While such substantial improvement – and subsequent decrease in necessary sales pipeline – is unrealistic, marked improvements in the conversion rates of sales reps is highly attainable. Sales managers simply need to study the data more closely and spend more time coaching, beginning by looking at the sales funnel for every rep. The sales funnel reveals conversion rates between stages for each rep. This is a great area to begin attempting to find weaknesses in a sales rep’s selling process.
30 60 90 Day Sales Action Plan
Day SALES Plan
Review Strategic Plan
Begin Tactical Plan
Meetings in Territory
Working top 20
Generate pipeline ?x
Refine Daily Tactics
Begin to establish
long term sales plan
Overview 30-60-90 Day Action Plan
30 Day Plan 60 Day Plan 90 Day Plan
“A goal properly set is halfway reached.”
Market strategy, company processes,
and products and services
Master relevant subject matter
Learn about primary competition
Learn procedures for paperwork,
Review Strategy & Tactics
Meet with Manager to
prioritize what is expected
Begin calling territory and meeting prospects
First 30 Days 30Day Plan
Company Training, Strategy, and Tactics
Goal: Find, Rank and Map target customers with highest probability of closing.
Continue to Schedule Meetings in Territory
Refine strategies for continued pipeline management
that began in first 30 days.
1-on-1s with manager for pipeline coaching, review goals, opps
Learn how to work with alliance partners if applicable
Learn more advanced activities of sales process such as POCs
Complete mastery of unique insights of products and services offered to
differentiate the company.
Mastered Sales Pitch and Presentations
Mastered Price List and Discounting Policies
First 60 Days 60Day Plan
Goal is to optimize the sales plan based territory coverage and sales/channel capacity.
1-on-1s for Deal Level and Skills focused coaching
Mastery of forecast management
Refine Tactical strategies
Always be closing for next step until it’s a Sale
Consider lower-priority products or
services to build revenue
Implement new procedures, techniques,
or plans to further creative ways to
grow company presence in the industry.
Close (How Many?) deals
Review past 90 days with Manager
First 90 Days - Close 90Day Plan
90 Days60 Days30 Days
Historical sales analysis
Perfect customer model
5 customer interviews/
Rank and map targets
Capacity model and plan
Coverage gap analysis
Quantify key sales metrics
Deliver quota attainment plan
Execute call campaign
Deliver 30 day update
Deliver attainment plan
Launch email campaign
Live sales event
Deliver pipeline plan
Key tasks to complete for 30,60,90 day plan.
Deliver attainment plan
Key Questions for Developing Sales
What is the biggest challenge facing the organization in the next 6 months or
How is this role expected to address this challenge facing the company? (Or is
What does he or she absolutely need you to accomplish in the first 90 days?
What would he or she like you to do beyond that in the first 90 days?
What is the most promising, yet unexploited, opportunity for growth?

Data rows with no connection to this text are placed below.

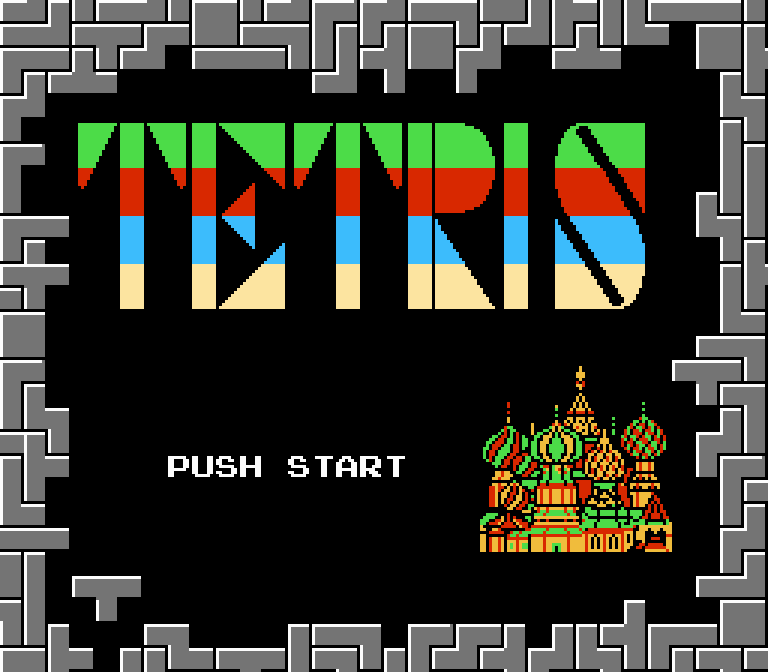
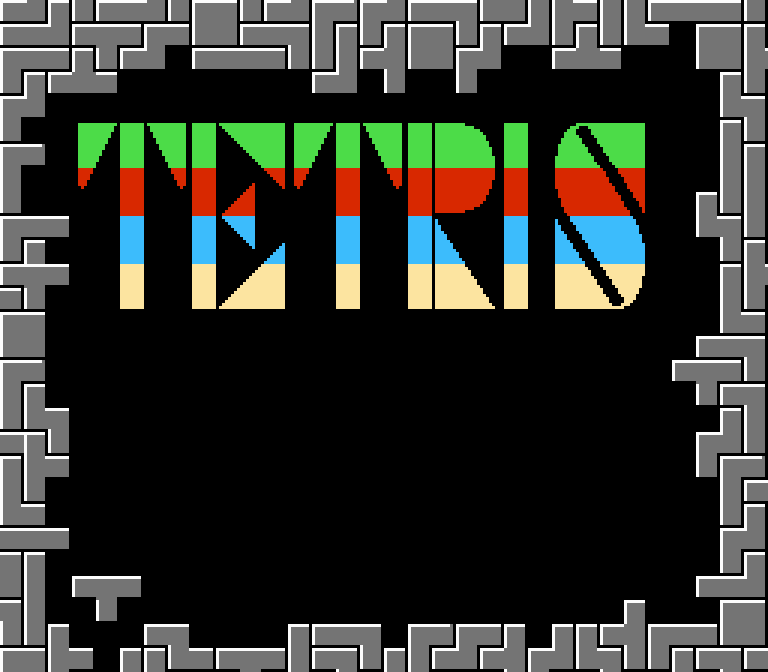
update styling

Changed region(s): [[0.625, 0.5312, 0.875, 0.8438], [0.375, 0.6562, 0.5312, 0.7188], [0.2188, 0.6562, 0.3438, 0.7188]]

diff --git a/js/game.js b/js/game.js
@@ -16,6 +16,16 @@ class Game {
         this.audioTetris = new Audio('assets/tetris.mp3');
         this.audioMusic = new Audio('assets/music.mp3');
         this.audioGameover = new Audio('assets/gameover.mp3');
+        // this.audioMove.volume = 0.2;
+        // this.audioRotate.volume = 0.2;
+        // this.audioLock.volume = 0.2;
+        // this.audioClear.volume = 0.2;
+        // this.audioLevelup.volume = 0.2;
+        // this.audioStart.volume = 0.2;
+        // this.audioEnding.volume = 0.2;
+        // this.audioTetris.volume = 0.2;
+        // this.audioMusic.volume = 0.2;
+        // this.audioGameover.volume = 0.2;
     }
     start() {
         this.board = new Board(col, row);
@@ -27,6 +37,7 @@ class Game {
         game.audioMusic.loop = true;
         this.run = setInterval(this.drop, this.speed);
         document.querySelector('.overlay').className = 'overlay';
+        document.querySelector('.start-info').style.visibility = 'hidden';
     }
     drop() {
         if (!game.board.currentTetromino.drop()) {

diff --git a/styles/style.css b/styles/style.css
@@ -1,7 +1,7 @@
 @import url('https://fonts.googleapis.com/css2?family=Press+Start+2P&display=swap');
 
 body {
-    background-color: black;
+    background-color: darkslategray;
     font-family: 'Press Start 2P', cursive;
     font-size: 24px;
     color: white;
@@ -11,18 +11,22 @@ body {
     position: fixed;
     top: 50%;
     left: 50%;
-    margin-top: -384px;
-    margin-left: -336px;
+    margin-top: -434px;
+    margin-left: -560px;
+    padding: 50px;
+    width: 768px;
+    height: 672px;
+    background-color: black;
 }
 
 img {
-    width: 1050px;
+    width: 1350px;
     z-index: 2;
     position: fixed;
     top: 50%;
     left: 50%;
     margin-top: -490px;
-    margin-left: -476px;
+    margin-left: -675px;
 }
 
 .start-screen {
@@ -33,6 +37,16 @@ img {
     margin: 0;
     position: absolute;
     z-index: 1;
+}
+
+.start-info {
+    width: 450px;
+    padding: 0;
+    margin: 0;
+    position: absolute;
+    z-index: 2;
+    top: 360px;
+    left: 169px;
 }
 
 .game-over-screen {

diff --git a/index.html b/index.html
@@ -14,6 +14,15 @@
                 <div class="end-score"></div>
             </div>
             <div class="screen">
+                <div class="start-info">
+                    CONTROLS<br>
+                    START &nbsp;&nbsp;&nbsp;&nbsp;&lt;ENTER&gt;<br>
+                    LEFT &nbsp;&nbsp;&nbsp;&nbsp;&nbsp;&lt;LEFT&gt;<br>
+                    RIGHT &nbsp;&nbsp;&nbsp;&nbsp;&lt;RIGHT&gt;<br>
+                    DOWN &nbsp;&nbsp;&nbsp;&nbsp;&nbsp;&lt;DOWN&gt;<br>
+                    ROTATE &nbsp;&nbsp;&nbsp;&lt;UP&gt;<br>
+                    START/STOP <br>MUSIC &nbsp;&nbsp;&nbsp;&nbsp;&lt;SPACE&gt;
+                </div>
                 <div class="board">
                     <div class="row y0">
                         <div class="col x0"></div>

diff --git a/js/main.js b/js/main.js
@@ -28,5 +28,9 @@ function controls(event) {
         case 38:
             game.board.currentTetromino.rotate();
             break;
+        case 32:
+            if (game.audioMusic.paused) game.audioMusic.play();
+            else game.audioMusic.pause()
+            break;
     }
 }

Why
isn’t the company pursuing that opportunity right now?
What is the biggest problem you need solved by (this job title) ?
Is this position focused on new projects, turnarounds/realignments, or
Mapping the Complex Sale
Courtesy of Brian Burns. From ‘The Maverick Selling Method: Simplifying the Complex Sale’
*Created using MindNode Pro
Personality Profiling - DISC
DISC Personality Types:
D = Dominant (Active, Task-Oriented)
I = Influential (Active, People-Oriented)
S = Steady (Passive, Peope-Oriented)
C = Conscientious (Passive, Task-Oriented)